    Tuesday, April 14th, 2015
    That first except got my attention. Sounds amazing, adding the book to my wishlist.
  2. Bob McKeand
    Thursday, April 16th, 2015
    You did it! We exchanged emails back when, and
    I was following your blog. WOW.
    I will be watching this for sure.
    Good job. Thank you.

    Peace,Bob
  3. Yas
    Saturday, April 18th, 2015
    This is all nice and everything but big mistake calling "Latino" farmers Latino. Most of them are indigenous people who have been given the false label in order to separate their identity and true connection to this land. Just do your research, it shouldn't be too hard. Research the food indigenous to this land. Stop the ignorance!
  4. Monday, April 20th, 2015
    Hi, I'm an Urban Farmer located in Sacramento Ca. and recently started by new Social Enterprise Urban Farm known as Con10u2farmL3C! I would agree the color of our food is quite pale given the age of growers across the nation and the absence of Black and Latino farmers. Minorities now have the opportunity to become major growers in Urban communities across America for profit. I'm recruiting more Vegelante to change not only the way we grow organic food but who grows it as well. Thanks for your beautiful insights about the color of our food!
  5. Karen
    Monday, April 20th, 2015

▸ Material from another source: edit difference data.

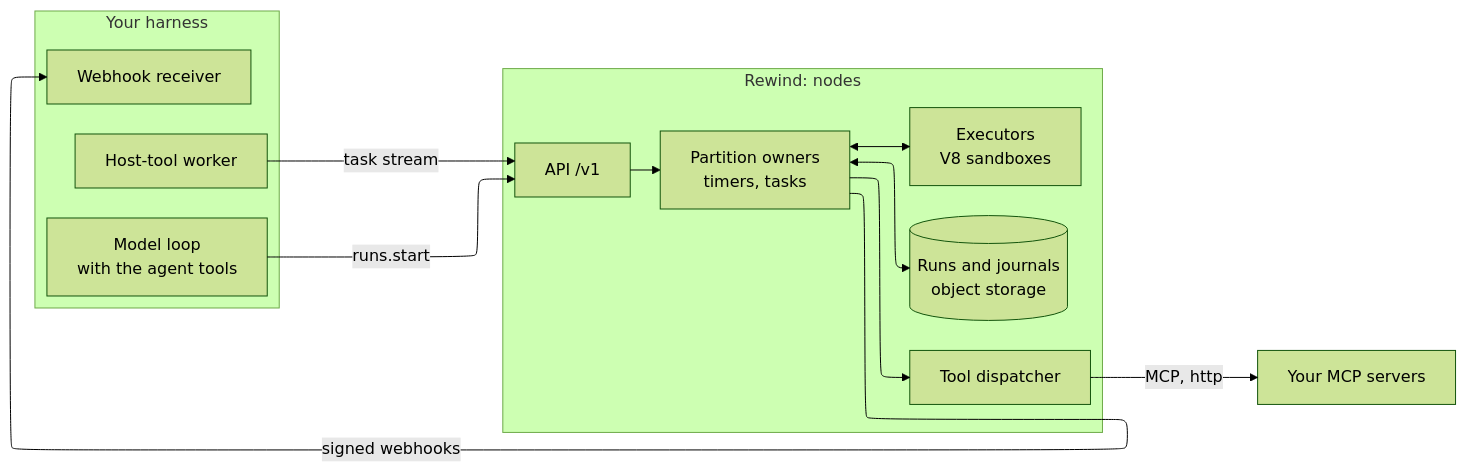
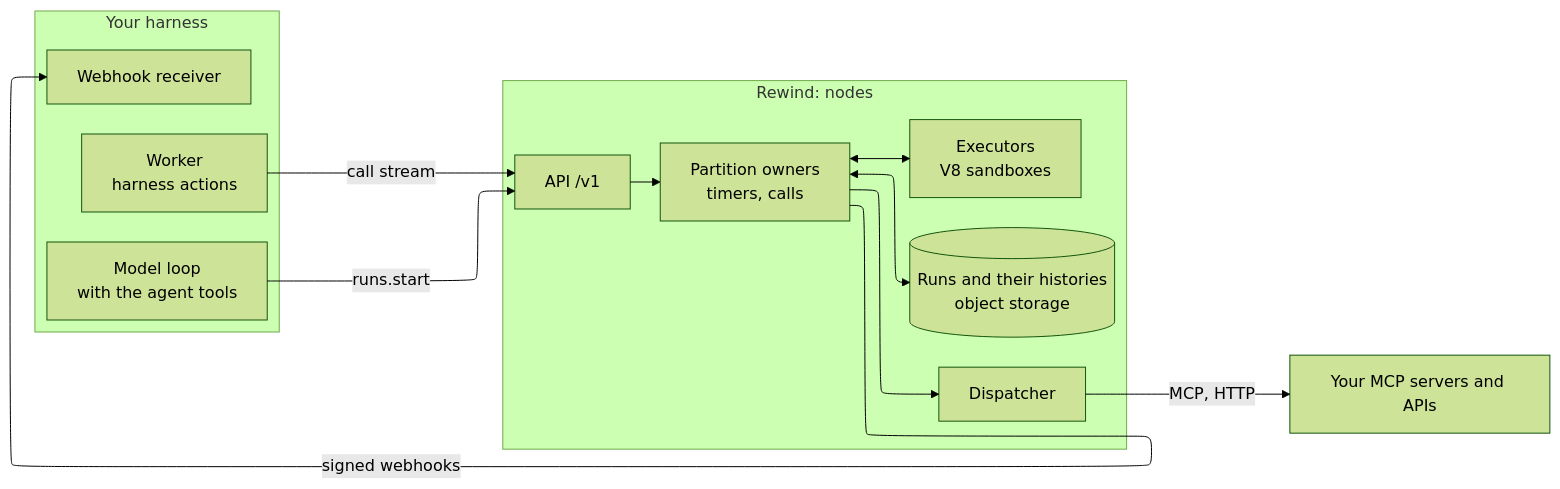
Before and after one commit to planchon/rewind.codes: the first of 2 diagrams in docs/concepts/how-it-works.mdx, drawn with Mermaid (forest theme). The commit also changed other lines of this file and 49 other files, not shown here.

````diff
--- a/docs/concepts/how-it-works.mdx
+++ b/docs/concepts/how-it-works.mdx
@@ -11,28 +11,28 @@
 ```mermaid
 %%{init: {'flowchart': {'defaultRenderer': 'elk'}}}%%
 flowchart LR
   subgraph harness["Your harness"]
     direction TB
     model["Model loop<br/>with the agent tools"]
-    worker["Host-tool worker"]
+    worker["Worker<br/>harness actions"]
     hooks["Webhook receiver"]
   end
   subgraph rewind["Rewind: nodes"]
     direction TB
     api["API /v1"]
-    owners["Partition owners<br/>timers, tasks"]
+    owners["Partition owners<br/>timers, calls"]
     executors["Executors<br/>V8 sandboxes"]
-    dispatcher["Tool dispatcher"]
-    store[("Runs and journals<br/>object storage")]
+    dispatcher["Dispatcher"]
+    store[("Runs and their histories<br/>object storage")]
   end
-  mcp["Your MCP servers"]
+  mcp["Your MCP servers and APIs"]
 
   model -- "runs.start" --> api
-  worker -- "task stream" --> api
+  worker -- "call stream" --> api
   owners -- "signed webhooks" --> hooks
   api --> owners
   owners <--> store
   owners <--> executors
   owners --> dispatcher
-  dispatcher -- "MCP, http" --> mcp
+  dispatcher -- "MCP, HTTP" --> mcp
 ```
````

    Bravo! We need more stories like this to enlighten others in how we as black folks do provide a valuable asset to the fiber of America. I am proud to call myself an urban farmer, and hope that others will begin to do the same.